Forever his mercy?

The Hodu cry of the Hillel (Psalm 118:1) says: "howdu layhwah ciy ´ tOV ciy l',owlaM Has'DO." - " Let us give thanks to Yahwah for [he is] good; for forever [is] his mercy."

Now, Websters defines "mercy" as: benevolence, mildness or tenderness of heart which disposes a person to overlook injuries, or to treat an offender better than he deserves; the disposition that tempers justice, and induces an injured person to forgive trespasses and injuries, and to forbear punishment, or inflict less than law or justice will warrant.

The remainder of Psalm 118 describes how Yahwah will provide a means for the writer (David) to destroy his enemies.
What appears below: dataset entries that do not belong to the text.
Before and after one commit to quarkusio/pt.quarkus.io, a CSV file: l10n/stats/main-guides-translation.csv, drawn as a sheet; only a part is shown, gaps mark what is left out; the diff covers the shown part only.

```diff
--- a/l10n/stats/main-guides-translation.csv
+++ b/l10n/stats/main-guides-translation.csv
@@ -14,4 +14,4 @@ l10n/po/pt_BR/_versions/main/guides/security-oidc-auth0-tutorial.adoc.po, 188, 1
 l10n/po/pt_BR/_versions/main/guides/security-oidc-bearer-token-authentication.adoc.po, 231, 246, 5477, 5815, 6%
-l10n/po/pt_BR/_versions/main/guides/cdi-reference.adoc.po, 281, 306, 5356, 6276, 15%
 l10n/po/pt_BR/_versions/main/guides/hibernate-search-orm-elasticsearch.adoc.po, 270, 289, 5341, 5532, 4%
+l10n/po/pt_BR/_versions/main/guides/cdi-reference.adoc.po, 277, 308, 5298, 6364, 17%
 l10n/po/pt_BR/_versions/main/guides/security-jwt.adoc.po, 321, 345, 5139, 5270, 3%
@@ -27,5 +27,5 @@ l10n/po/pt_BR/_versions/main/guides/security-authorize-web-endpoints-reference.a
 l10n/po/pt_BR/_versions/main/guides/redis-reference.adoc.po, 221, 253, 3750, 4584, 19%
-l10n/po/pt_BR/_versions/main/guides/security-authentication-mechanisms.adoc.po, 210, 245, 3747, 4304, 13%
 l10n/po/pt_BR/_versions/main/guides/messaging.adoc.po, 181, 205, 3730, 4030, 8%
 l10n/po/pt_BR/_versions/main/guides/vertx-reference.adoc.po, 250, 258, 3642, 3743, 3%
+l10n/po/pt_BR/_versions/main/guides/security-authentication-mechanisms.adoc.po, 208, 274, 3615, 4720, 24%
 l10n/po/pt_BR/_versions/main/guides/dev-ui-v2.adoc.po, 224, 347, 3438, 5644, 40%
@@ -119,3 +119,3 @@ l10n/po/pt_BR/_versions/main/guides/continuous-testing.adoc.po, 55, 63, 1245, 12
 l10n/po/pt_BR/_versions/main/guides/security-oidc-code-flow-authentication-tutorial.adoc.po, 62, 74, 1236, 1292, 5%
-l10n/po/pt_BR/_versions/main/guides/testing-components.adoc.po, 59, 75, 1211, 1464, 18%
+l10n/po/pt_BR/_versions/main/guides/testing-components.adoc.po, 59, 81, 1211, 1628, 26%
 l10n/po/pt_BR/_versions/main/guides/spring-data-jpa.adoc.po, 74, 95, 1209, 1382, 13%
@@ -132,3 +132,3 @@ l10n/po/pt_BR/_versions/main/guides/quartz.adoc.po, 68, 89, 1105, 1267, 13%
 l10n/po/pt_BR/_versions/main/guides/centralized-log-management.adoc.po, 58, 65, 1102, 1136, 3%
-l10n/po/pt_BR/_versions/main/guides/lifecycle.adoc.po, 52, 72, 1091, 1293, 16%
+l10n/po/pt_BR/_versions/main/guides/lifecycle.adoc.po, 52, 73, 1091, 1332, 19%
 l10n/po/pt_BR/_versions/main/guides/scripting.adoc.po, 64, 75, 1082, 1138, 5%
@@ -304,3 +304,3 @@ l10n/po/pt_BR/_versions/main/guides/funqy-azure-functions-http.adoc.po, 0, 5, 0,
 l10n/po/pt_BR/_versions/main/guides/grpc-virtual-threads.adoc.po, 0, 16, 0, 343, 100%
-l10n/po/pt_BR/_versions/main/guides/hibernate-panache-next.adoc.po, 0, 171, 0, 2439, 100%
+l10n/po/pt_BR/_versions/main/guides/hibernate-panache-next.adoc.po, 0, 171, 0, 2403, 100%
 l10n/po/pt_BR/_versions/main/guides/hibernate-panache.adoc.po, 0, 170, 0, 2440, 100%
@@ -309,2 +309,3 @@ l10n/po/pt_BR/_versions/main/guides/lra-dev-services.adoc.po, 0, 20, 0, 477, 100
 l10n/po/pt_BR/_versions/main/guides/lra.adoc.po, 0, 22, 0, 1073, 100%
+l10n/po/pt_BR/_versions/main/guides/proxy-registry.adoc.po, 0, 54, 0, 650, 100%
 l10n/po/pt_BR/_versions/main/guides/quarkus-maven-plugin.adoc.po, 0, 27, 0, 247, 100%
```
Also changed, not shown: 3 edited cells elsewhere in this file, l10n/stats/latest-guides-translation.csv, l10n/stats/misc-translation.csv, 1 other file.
Hardly an act of mercy.

The Hebrew word translated as "mercy," is chesed from the root chasad, a primative Hebrew root meaning, to bow by bending the neck.
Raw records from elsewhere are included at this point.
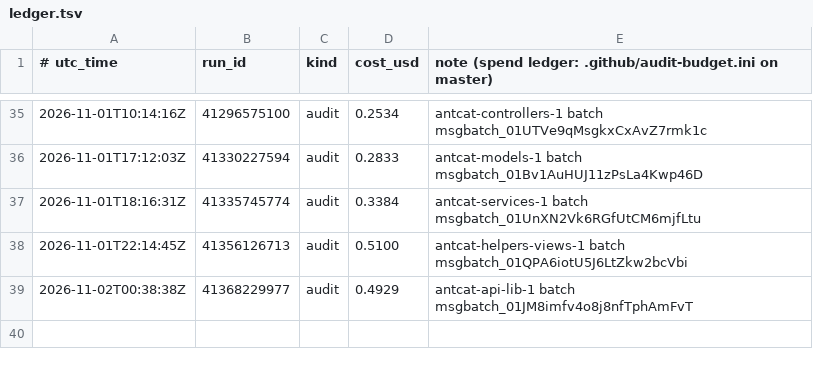
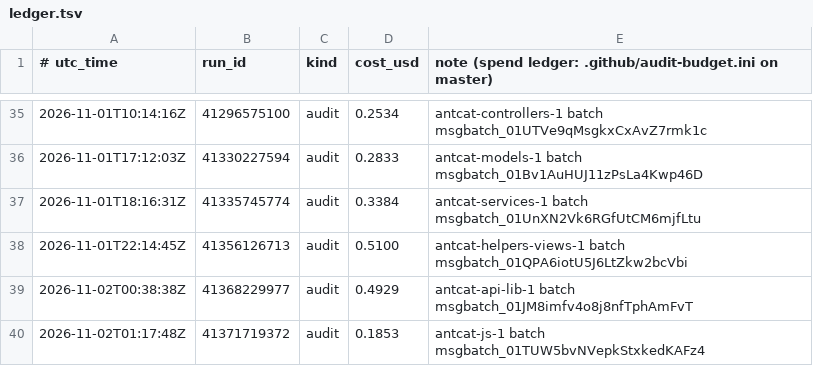
Before and after one commit to calacademy-research/antweb, a TSV file: ledger.tsv, drawn as a sheet; only a part is shown, gaps mark what is left out; the diff names each change by its address in the sheet, - before the commit and + after, or states it on an @@ line.

```diff
--- a/ledger.tsv
+++ b/ledger.tsv
+row 40: 2026-11-02T01:17:48Z | 41371719372 | audit | 0.1853 | antcat-js-1 batch msgbatch_01TUW5bvNVepkStxkedKAFz4
```
Also changed, not shown: 1 other file.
But, can an all-powerful God be described properly as "bowing" rather than "merciful?" The answer, of course is yes! Once one understands that the semitic concept of chesed is more closely translated as "committed." God is committed to Shalowm. God has promised shalowm for those who take up his name. He is committed to this promise and this shalowm.

In the Hillel, David is praising this committment.

Forever is his commitment!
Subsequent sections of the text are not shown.